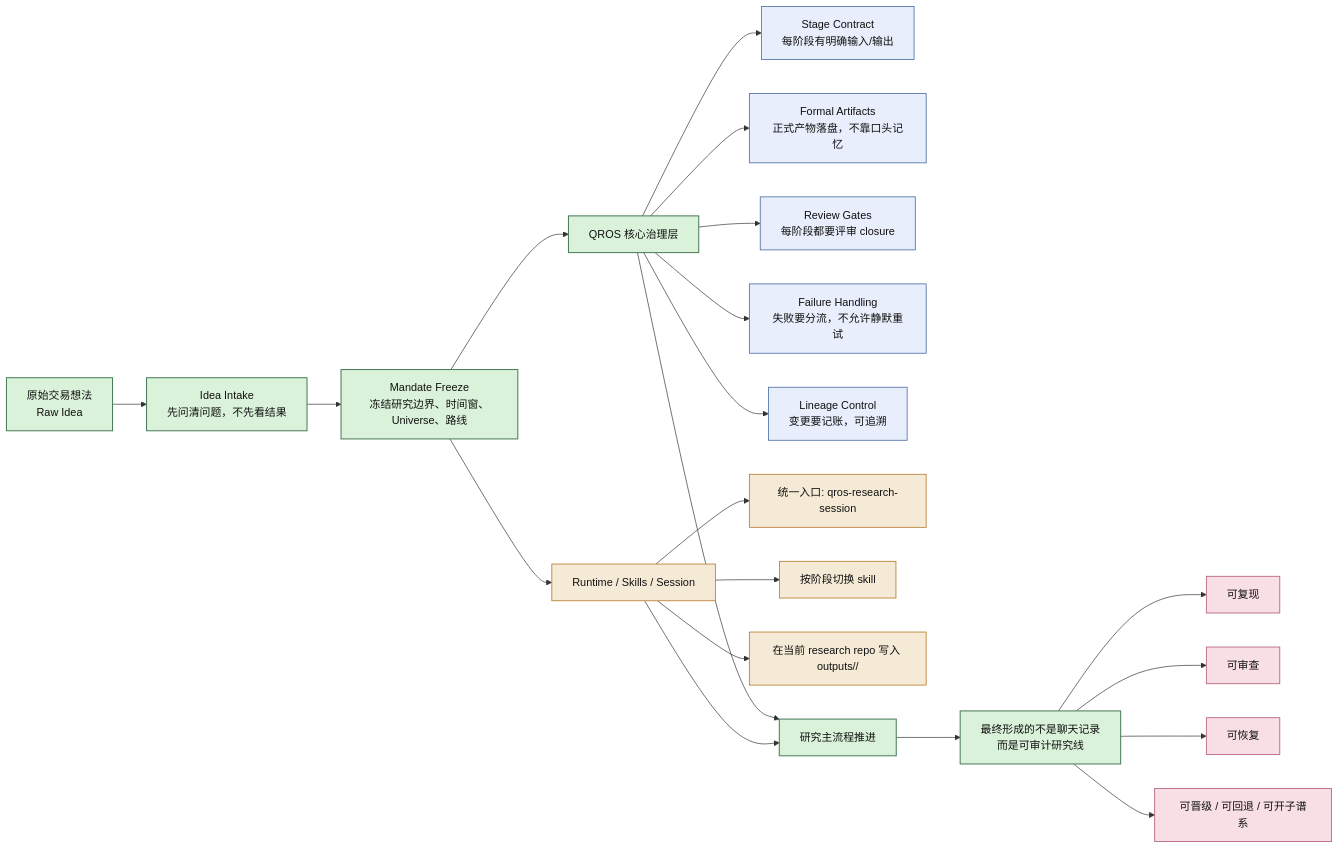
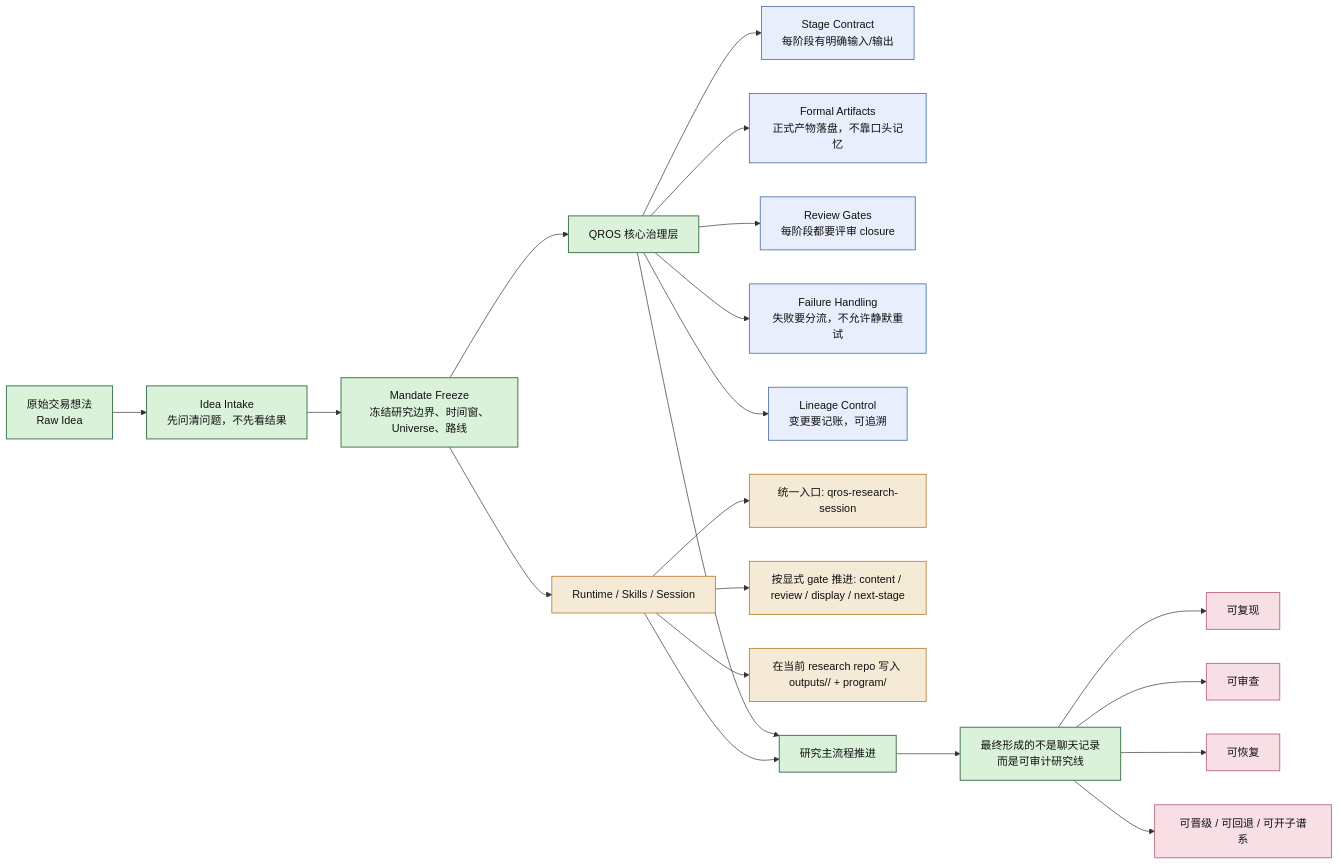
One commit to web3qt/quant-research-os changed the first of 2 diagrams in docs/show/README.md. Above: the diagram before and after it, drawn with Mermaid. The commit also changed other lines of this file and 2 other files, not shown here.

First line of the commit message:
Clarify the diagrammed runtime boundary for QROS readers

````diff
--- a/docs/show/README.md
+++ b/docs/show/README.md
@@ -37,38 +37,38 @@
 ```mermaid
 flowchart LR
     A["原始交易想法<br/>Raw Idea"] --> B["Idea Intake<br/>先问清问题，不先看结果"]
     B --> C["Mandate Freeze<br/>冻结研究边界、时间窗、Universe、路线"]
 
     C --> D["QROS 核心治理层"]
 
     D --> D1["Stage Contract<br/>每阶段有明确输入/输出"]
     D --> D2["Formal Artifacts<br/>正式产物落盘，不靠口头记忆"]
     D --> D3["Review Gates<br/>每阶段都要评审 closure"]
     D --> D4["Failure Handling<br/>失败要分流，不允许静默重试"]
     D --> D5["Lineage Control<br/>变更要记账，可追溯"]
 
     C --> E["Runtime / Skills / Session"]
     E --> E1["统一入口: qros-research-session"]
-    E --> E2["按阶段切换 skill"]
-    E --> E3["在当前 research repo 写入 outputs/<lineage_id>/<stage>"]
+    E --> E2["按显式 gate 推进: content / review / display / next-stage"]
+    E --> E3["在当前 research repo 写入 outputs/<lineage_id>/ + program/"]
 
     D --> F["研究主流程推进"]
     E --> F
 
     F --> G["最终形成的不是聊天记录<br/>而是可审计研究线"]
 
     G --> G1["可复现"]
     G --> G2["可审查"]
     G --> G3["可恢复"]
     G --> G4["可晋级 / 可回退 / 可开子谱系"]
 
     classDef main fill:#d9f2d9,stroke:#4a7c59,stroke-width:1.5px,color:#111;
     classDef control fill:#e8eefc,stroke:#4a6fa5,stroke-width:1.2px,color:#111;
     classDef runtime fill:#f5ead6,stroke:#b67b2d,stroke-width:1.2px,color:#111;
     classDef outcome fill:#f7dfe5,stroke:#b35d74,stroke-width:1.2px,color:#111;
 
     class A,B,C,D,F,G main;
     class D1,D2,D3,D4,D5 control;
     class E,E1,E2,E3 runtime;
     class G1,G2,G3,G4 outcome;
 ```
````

----------------------------------------

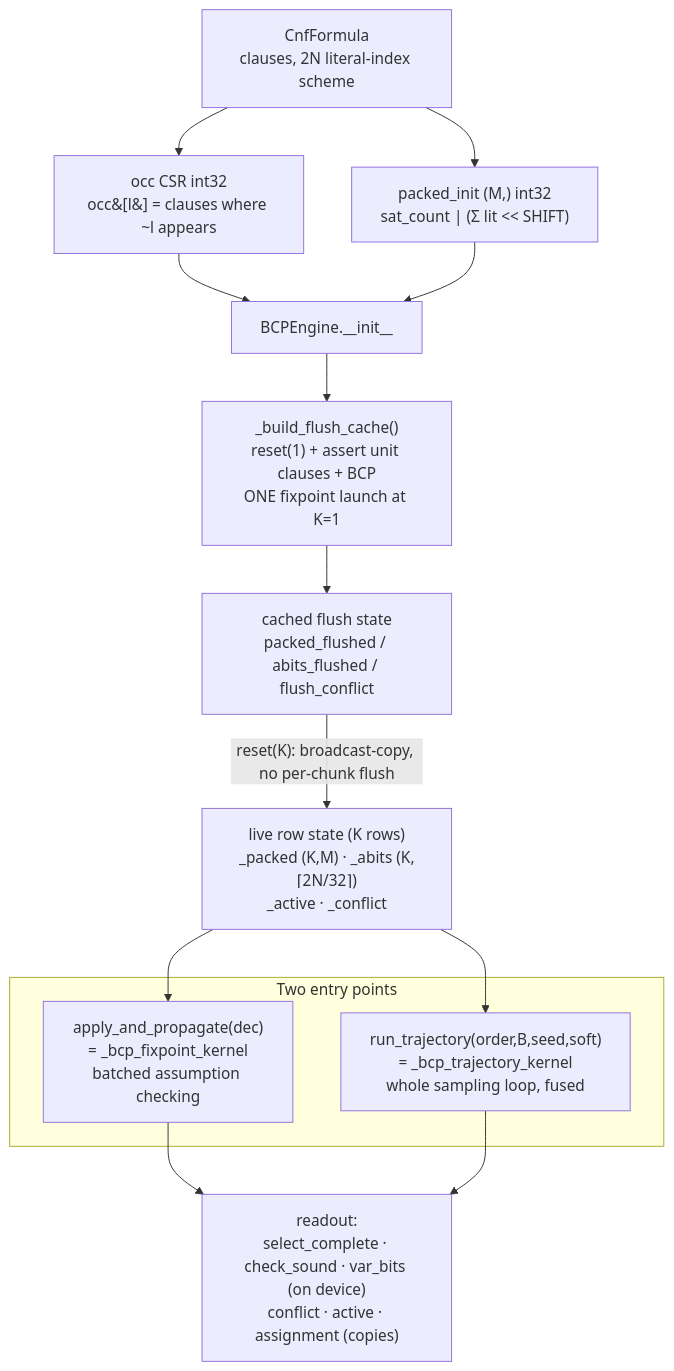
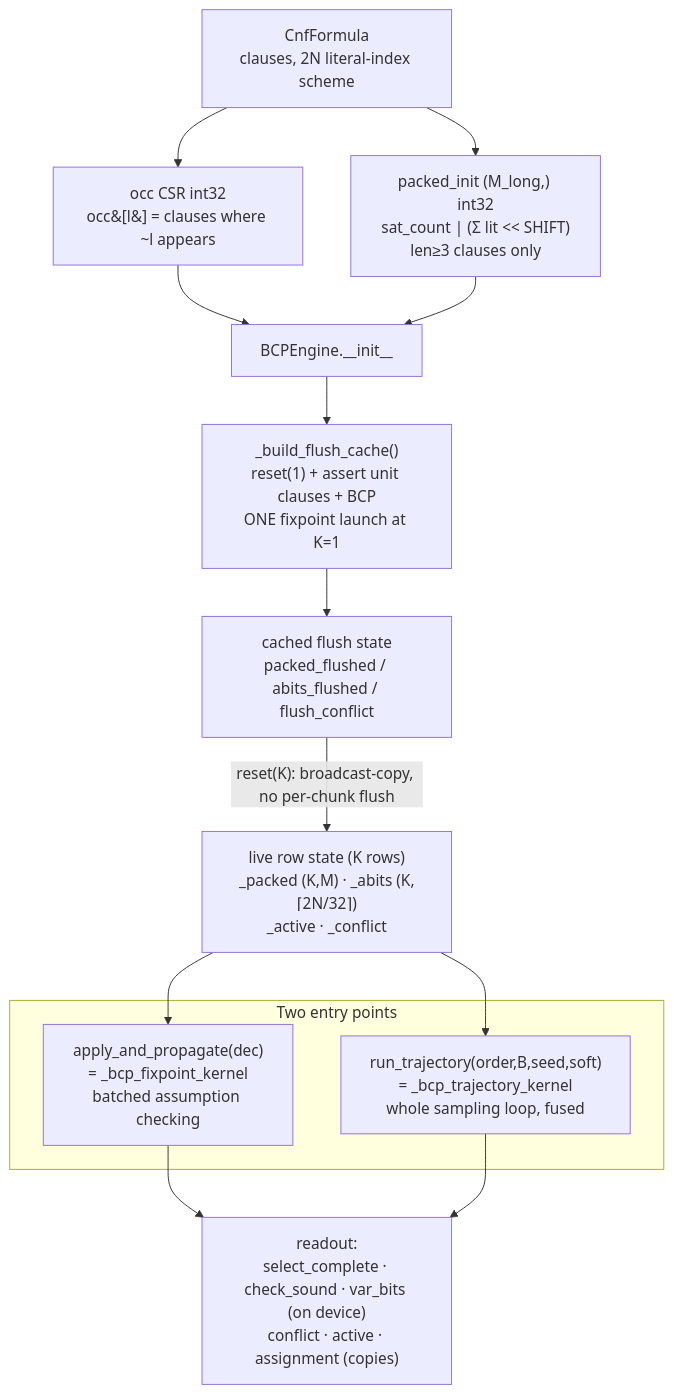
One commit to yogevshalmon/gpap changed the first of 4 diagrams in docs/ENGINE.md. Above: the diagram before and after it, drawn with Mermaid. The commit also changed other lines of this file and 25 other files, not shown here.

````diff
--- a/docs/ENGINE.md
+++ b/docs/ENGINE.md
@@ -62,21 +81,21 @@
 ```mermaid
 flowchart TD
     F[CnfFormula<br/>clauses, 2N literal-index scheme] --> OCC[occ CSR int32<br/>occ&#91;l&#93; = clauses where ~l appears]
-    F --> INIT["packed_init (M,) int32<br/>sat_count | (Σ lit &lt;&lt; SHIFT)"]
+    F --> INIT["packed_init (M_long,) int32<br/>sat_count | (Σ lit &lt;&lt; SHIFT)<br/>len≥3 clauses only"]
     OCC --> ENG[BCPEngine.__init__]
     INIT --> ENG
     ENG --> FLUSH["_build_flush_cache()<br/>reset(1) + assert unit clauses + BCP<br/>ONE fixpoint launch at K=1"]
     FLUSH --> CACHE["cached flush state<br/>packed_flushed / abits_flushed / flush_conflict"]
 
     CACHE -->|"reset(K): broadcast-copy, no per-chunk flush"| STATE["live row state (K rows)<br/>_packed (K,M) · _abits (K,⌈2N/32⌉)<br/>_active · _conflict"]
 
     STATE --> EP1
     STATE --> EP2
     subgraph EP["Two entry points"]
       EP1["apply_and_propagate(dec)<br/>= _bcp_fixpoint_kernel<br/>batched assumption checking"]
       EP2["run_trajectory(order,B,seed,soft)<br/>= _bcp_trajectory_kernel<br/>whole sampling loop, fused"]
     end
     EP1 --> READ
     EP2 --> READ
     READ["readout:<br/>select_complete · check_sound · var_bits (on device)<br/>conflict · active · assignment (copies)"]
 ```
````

----------------------------------------

* Work to complete *
Would you please copy every line in the data that contains the word "README"?

* Exercise result *
One commit to web3qt/quant-research-os changed the first of 2 diagrams in docs/show/README.md. Above: the diagram before and after it, drawn with Mermaid. The commit also changed other lines of this file and 2 other files, not shown here.
--- a/docs/show/README.md
+++ b/docs/show/README.md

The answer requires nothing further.